Big data can affect all aspects of our lives, even something as essential as our food. In the food service industry, for instance, technology boosts efficiency and convenience in terms of order-ahead apps. 

Indicative CEO Jeremy Levy sat down with Noah Glass, the CEO of Olo, to learn about digital food delivery companies and how big data can be used for tracking food order habits and making accurate predictions.

There are a lot of questions and unknown information surrounding how technology can impact food, but we’re going to focus on one: how can technology make food safer to eat?

Let’s take a closer look at the food industry from production to storage.


Part of the answer lies in understanding how big data contribute to agricultural production. 

A team from the International Center for Tropical Agriculture led by Steven Prager is working on strategic foresight modeling, which examines how farms are affected by climate change and other weather factors. Using big data to help predict agricultural outcomes helps farmers and agricultural businesses make better decisions.

Farmers that understand the relationship between the environment and plants can become better in cultivating crops without depending on pesticides to increase their yields. Reducing the use of pesticides means lessening the chances of health risks for those consuming the food.


Big data also helps in preventing the spread of bacterial infections in certain foods. 

A CIO Review discusses how genetic indexing can be supported through big data by identifying the correlation between DNA and RNA. This discovery allows food inspectors to recognize food containing harmful bacteria.
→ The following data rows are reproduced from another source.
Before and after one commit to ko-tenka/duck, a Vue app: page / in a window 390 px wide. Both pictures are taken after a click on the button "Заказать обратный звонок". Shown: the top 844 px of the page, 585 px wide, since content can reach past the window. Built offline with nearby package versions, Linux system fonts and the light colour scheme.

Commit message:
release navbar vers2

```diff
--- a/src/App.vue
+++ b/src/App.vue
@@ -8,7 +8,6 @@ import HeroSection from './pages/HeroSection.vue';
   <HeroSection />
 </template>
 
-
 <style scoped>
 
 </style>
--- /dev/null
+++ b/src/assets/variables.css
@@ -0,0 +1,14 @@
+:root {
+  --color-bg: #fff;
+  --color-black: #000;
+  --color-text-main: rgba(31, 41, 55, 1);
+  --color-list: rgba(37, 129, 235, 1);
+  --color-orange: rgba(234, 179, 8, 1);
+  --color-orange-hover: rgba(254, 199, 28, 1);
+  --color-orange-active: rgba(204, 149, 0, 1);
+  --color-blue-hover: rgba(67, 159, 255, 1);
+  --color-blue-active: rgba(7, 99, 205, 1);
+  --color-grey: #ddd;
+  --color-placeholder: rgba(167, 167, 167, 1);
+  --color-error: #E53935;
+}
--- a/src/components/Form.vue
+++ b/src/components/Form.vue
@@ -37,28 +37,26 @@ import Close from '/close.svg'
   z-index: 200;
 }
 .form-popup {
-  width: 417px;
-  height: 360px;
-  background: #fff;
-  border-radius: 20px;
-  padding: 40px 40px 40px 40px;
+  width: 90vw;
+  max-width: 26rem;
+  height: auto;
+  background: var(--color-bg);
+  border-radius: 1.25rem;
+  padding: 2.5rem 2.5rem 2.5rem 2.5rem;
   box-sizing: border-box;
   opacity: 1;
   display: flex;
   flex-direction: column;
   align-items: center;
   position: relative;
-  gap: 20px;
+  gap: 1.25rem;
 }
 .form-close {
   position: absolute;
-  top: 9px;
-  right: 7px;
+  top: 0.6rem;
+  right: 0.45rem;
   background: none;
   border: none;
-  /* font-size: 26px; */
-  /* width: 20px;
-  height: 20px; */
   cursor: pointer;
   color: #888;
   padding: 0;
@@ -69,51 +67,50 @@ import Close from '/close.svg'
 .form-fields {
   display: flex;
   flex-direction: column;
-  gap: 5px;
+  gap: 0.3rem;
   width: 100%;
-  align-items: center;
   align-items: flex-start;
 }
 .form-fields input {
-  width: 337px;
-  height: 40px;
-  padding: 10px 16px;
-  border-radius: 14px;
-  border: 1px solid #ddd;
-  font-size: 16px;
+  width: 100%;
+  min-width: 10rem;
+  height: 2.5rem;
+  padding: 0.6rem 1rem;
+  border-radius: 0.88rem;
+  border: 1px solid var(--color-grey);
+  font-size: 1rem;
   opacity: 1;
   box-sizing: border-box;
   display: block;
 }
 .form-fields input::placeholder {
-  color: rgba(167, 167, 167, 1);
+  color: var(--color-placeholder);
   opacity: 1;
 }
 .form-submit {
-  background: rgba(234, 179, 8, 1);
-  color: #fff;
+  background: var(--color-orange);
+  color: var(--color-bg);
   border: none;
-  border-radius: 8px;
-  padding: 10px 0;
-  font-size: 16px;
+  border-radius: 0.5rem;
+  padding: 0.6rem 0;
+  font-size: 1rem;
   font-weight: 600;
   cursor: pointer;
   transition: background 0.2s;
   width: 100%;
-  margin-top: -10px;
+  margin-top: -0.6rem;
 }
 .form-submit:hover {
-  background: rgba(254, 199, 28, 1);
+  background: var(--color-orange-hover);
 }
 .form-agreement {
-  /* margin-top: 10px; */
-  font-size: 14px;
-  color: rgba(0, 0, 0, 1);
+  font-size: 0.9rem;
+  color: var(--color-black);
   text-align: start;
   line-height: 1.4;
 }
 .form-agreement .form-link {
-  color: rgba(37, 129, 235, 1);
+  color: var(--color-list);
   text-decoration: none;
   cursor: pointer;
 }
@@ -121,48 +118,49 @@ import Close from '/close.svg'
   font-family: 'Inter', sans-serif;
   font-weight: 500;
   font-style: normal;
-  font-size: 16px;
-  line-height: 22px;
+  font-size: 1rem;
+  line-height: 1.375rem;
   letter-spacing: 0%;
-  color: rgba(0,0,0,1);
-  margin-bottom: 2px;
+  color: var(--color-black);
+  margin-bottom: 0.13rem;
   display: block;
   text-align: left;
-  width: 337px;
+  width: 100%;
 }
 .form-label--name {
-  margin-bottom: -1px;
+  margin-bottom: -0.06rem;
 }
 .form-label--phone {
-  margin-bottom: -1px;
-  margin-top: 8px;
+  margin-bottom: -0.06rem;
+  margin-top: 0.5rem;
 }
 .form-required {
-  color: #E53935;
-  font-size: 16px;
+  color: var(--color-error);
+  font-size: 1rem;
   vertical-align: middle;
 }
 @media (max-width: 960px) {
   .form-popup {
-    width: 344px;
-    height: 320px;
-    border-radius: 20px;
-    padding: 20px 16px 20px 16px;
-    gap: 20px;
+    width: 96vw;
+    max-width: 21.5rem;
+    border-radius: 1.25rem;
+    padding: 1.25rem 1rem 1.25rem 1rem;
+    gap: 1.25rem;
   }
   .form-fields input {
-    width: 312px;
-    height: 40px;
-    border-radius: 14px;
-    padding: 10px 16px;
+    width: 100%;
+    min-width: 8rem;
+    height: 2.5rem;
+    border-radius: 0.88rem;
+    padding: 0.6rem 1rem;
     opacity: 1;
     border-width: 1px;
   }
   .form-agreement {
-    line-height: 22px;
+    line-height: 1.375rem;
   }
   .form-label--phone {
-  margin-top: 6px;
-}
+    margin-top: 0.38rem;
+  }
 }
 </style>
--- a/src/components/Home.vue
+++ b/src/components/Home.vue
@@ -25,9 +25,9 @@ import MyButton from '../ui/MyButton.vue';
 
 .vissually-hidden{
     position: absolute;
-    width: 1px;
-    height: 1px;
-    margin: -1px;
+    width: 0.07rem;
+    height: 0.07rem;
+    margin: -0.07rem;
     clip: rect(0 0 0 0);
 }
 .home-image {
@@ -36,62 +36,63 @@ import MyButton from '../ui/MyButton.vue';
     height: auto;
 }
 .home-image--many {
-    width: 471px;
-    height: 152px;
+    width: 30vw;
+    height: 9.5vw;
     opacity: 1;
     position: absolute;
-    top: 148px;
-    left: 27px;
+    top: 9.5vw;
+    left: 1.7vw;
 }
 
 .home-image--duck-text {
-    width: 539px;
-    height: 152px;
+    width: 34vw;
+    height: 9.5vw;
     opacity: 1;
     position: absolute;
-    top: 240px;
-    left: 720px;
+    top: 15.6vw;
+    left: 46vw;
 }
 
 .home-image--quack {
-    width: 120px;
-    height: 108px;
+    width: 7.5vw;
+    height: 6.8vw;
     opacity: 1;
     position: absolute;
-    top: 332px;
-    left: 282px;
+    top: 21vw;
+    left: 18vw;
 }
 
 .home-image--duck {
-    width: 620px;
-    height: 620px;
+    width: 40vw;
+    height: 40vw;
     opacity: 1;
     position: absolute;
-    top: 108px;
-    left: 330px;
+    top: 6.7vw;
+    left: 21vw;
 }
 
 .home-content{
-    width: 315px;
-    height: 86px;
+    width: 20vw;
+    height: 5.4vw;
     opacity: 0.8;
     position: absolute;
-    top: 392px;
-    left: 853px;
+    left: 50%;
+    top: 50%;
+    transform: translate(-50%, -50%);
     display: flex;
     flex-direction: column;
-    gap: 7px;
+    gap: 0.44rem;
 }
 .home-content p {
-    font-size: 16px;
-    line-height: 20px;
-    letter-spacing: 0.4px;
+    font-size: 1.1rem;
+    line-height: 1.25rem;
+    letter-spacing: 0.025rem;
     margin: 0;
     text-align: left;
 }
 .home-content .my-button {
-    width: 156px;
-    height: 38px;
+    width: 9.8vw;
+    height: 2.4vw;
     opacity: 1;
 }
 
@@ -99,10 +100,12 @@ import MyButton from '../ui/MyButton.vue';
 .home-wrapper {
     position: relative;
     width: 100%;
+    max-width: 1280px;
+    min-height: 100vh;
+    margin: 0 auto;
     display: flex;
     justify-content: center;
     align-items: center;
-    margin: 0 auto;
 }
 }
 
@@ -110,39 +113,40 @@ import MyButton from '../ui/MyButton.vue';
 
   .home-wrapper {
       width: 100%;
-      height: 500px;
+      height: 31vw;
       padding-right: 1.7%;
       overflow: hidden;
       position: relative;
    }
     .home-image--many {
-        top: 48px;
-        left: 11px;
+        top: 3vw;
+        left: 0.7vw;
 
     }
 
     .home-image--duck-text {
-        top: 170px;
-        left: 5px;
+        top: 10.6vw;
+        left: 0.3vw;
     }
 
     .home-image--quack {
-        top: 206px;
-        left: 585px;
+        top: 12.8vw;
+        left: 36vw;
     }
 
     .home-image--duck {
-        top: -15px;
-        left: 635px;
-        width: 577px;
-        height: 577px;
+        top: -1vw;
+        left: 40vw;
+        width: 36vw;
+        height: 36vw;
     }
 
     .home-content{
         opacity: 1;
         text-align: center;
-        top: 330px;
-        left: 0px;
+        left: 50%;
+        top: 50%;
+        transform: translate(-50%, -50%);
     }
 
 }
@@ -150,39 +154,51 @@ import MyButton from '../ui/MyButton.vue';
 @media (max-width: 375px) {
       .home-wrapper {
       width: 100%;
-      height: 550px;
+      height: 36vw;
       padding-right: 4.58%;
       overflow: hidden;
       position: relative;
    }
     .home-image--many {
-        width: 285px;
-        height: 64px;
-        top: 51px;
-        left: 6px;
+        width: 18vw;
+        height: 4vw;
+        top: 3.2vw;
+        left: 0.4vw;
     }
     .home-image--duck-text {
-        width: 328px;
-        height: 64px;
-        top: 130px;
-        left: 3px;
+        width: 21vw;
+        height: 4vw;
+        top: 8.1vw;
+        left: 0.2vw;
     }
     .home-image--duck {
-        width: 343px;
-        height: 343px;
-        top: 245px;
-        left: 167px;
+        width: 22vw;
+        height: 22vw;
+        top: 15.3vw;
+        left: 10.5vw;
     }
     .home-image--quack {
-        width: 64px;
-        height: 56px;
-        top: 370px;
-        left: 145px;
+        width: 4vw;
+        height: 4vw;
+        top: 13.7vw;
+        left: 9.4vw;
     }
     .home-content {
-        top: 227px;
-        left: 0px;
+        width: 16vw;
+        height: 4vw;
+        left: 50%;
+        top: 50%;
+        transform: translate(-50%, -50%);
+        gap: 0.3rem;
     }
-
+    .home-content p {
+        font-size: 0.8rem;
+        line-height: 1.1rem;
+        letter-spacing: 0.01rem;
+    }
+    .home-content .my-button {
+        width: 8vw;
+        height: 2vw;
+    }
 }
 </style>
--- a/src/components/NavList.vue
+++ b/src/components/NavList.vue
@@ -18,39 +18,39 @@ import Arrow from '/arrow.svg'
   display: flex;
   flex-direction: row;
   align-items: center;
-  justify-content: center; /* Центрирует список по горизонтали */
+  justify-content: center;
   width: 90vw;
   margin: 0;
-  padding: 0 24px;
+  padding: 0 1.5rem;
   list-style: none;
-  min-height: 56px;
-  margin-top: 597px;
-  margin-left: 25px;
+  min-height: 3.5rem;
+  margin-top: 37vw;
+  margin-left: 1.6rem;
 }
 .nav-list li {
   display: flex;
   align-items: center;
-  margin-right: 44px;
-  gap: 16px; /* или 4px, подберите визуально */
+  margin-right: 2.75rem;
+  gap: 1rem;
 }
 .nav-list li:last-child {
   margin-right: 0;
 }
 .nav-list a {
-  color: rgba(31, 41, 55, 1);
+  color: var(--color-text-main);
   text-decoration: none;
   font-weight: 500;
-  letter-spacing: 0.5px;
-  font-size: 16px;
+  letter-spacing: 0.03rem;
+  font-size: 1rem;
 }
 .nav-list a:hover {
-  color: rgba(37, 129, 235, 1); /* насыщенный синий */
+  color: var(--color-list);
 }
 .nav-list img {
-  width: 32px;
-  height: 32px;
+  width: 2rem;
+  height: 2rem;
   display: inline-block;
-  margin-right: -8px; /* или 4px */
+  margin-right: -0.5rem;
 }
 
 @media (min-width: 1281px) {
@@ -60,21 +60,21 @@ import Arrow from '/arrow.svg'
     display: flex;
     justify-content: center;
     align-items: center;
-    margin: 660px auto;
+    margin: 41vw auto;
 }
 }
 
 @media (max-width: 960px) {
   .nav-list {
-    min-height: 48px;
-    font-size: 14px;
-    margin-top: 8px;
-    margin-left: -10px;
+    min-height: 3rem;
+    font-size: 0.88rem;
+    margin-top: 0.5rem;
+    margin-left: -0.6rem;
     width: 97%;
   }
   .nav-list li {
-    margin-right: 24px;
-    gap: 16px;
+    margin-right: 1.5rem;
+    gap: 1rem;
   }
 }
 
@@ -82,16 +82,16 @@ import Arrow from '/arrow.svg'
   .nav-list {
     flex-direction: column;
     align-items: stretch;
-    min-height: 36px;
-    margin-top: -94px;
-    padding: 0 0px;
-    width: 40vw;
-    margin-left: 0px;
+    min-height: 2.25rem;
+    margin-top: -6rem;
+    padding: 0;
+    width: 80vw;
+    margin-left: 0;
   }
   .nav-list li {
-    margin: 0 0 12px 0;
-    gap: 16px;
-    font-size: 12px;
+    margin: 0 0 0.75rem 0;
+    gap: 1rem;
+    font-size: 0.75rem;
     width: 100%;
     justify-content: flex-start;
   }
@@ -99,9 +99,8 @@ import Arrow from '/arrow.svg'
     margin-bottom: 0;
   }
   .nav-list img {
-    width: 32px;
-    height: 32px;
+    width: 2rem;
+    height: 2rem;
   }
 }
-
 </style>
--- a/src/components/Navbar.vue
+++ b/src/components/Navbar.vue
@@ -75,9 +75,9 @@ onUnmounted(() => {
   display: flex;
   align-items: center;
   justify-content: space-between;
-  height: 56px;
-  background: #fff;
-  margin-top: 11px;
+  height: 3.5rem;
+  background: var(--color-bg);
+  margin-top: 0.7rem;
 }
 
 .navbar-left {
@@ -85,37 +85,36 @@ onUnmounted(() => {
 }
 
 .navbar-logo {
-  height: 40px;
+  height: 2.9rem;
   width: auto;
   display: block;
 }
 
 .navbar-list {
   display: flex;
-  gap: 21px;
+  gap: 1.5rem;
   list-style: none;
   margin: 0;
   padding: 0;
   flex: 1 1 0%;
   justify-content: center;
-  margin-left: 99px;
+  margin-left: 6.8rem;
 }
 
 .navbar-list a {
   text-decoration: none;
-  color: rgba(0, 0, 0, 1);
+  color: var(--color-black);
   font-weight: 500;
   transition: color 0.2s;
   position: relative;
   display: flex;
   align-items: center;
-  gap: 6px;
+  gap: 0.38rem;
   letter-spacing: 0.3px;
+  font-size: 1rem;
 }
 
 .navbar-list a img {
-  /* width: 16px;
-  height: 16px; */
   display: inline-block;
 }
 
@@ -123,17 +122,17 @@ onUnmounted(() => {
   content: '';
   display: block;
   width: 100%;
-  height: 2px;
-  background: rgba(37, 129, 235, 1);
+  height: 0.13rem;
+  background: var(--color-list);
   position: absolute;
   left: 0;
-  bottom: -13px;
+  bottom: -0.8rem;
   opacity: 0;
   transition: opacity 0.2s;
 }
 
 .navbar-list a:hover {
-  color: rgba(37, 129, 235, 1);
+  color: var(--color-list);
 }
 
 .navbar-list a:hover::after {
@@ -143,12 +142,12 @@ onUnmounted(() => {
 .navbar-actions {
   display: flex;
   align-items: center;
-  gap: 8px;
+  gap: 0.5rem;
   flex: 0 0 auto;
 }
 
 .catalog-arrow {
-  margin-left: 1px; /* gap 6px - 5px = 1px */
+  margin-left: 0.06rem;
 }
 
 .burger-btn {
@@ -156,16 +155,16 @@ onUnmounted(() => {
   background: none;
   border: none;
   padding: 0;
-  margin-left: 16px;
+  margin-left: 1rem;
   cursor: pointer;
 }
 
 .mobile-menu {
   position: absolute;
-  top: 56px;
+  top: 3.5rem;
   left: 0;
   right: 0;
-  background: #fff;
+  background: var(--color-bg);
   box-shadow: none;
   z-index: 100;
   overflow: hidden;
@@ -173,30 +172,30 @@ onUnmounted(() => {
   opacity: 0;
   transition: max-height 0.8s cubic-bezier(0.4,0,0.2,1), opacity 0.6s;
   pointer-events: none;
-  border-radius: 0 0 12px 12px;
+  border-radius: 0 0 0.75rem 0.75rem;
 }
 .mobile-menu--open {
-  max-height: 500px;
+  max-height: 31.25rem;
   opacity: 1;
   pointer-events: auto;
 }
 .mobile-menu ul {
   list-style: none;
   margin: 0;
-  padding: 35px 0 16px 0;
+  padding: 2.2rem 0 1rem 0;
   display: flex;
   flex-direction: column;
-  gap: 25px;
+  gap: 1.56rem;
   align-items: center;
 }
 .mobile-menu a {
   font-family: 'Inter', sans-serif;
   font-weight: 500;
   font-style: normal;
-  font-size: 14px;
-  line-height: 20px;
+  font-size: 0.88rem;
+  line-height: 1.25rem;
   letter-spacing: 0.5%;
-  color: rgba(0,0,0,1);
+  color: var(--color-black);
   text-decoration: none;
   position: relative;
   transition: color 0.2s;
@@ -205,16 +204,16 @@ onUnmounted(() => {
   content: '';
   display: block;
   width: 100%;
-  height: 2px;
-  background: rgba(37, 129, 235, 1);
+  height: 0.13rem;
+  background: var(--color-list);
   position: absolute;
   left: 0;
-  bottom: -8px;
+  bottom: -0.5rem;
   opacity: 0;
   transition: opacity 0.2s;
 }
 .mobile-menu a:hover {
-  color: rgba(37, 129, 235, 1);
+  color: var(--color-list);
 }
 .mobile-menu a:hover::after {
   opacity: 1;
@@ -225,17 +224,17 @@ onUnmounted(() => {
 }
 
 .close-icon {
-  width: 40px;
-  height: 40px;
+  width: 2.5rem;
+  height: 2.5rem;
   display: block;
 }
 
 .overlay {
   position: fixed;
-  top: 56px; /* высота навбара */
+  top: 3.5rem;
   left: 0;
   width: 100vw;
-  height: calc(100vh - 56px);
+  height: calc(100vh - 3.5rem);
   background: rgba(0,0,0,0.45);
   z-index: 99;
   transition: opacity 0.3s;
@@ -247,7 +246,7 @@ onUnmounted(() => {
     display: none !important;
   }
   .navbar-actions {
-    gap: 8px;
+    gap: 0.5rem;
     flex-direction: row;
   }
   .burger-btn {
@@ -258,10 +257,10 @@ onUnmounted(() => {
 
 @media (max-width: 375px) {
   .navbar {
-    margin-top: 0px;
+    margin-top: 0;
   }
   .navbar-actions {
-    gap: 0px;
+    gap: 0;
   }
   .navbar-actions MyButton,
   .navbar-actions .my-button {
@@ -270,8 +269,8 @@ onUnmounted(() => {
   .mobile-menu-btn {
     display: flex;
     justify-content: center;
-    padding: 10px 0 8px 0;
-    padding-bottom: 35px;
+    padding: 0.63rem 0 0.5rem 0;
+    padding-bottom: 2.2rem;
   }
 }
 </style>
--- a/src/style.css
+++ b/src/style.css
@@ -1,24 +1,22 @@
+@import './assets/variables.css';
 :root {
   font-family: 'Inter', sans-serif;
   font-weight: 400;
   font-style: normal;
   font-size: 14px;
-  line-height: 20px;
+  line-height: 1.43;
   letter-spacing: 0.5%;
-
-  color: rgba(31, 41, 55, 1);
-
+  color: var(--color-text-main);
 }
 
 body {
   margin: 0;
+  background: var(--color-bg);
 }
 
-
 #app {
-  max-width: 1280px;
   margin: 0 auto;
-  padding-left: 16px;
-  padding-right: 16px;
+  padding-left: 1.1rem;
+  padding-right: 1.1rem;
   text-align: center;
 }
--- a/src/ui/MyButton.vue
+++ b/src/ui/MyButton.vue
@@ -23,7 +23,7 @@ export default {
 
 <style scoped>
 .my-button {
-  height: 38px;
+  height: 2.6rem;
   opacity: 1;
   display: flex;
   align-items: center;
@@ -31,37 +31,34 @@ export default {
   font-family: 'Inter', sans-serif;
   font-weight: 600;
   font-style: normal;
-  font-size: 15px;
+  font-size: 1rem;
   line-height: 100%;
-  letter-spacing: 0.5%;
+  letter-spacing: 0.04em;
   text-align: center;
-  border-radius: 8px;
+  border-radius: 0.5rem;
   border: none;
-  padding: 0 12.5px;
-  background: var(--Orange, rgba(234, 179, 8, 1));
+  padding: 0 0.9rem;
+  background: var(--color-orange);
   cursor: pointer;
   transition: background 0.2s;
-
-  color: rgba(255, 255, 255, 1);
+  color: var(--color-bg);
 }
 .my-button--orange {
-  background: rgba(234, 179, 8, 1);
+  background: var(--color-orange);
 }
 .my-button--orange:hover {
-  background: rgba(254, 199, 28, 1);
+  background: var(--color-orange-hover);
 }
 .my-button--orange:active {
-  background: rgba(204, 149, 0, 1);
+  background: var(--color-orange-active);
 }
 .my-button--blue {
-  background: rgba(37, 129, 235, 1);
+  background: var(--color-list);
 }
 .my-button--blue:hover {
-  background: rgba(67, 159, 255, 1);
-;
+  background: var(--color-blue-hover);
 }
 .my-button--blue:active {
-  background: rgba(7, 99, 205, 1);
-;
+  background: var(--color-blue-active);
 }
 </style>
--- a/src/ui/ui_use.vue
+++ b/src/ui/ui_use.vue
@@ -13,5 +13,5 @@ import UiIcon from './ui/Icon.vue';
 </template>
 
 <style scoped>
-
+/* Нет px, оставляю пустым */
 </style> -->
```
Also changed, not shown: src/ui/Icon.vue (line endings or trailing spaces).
Big data can also help track the source of these infectious organisms and what variables support the cultivation of specific bacteria. This knowledge can mitigate disease among livestock and agricultural produce, while also preventing experts in the field from making the same mistakes.
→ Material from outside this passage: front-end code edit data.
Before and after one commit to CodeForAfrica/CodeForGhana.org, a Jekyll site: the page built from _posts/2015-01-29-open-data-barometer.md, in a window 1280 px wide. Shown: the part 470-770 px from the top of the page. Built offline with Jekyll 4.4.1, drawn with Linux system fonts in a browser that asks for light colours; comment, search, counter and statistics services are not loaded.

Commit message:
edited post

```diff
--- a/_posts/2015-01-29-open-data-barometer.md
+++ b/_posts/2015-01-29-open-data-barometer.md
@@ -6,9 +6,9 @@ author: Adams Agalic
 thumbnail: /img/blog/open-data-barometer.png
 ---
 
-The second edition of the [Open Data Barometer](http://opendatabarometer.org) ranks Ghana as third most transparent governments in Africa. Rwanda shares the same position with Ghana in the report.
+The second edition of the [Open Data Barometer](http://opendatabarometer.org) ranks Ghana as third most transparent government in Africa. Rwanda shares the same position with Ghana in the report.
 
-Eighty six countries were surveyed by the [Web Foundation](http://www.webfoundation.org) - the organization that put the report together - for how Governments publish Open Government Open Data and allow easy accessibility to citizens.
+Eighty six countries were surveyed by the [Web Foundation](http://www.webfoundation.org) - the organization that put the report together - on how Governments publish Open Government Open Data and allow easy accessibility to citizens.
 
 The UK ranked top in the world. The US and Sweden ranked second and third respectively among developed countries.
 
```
When it comes to food storage, rat or insect infestation can be a major problem. 

Techi Expert states that big data improves storage safety by combining historical data on infestations with real-time data. Knowing the trends associated with these occurrences helps prevent future infestations that could contaminate, and ultimately ruin, the food supply.

The data needed to evolve the agriculture industry is available and can be leveraged to enhance the production, sanitation, and storage. By enhancing our agricultural processes we can positively impact the quality of the food we consume while simultaneously increasing food-to-table education.

Food safety is crucial to public health and should be prioritized when it comes to innovations in big data. New knowledge and advancements can help us create a world where more people have access to information on where their food is coming from, how it arrives on their plate, and that it’s safe.

(This is a guest post from Sarah Sanders for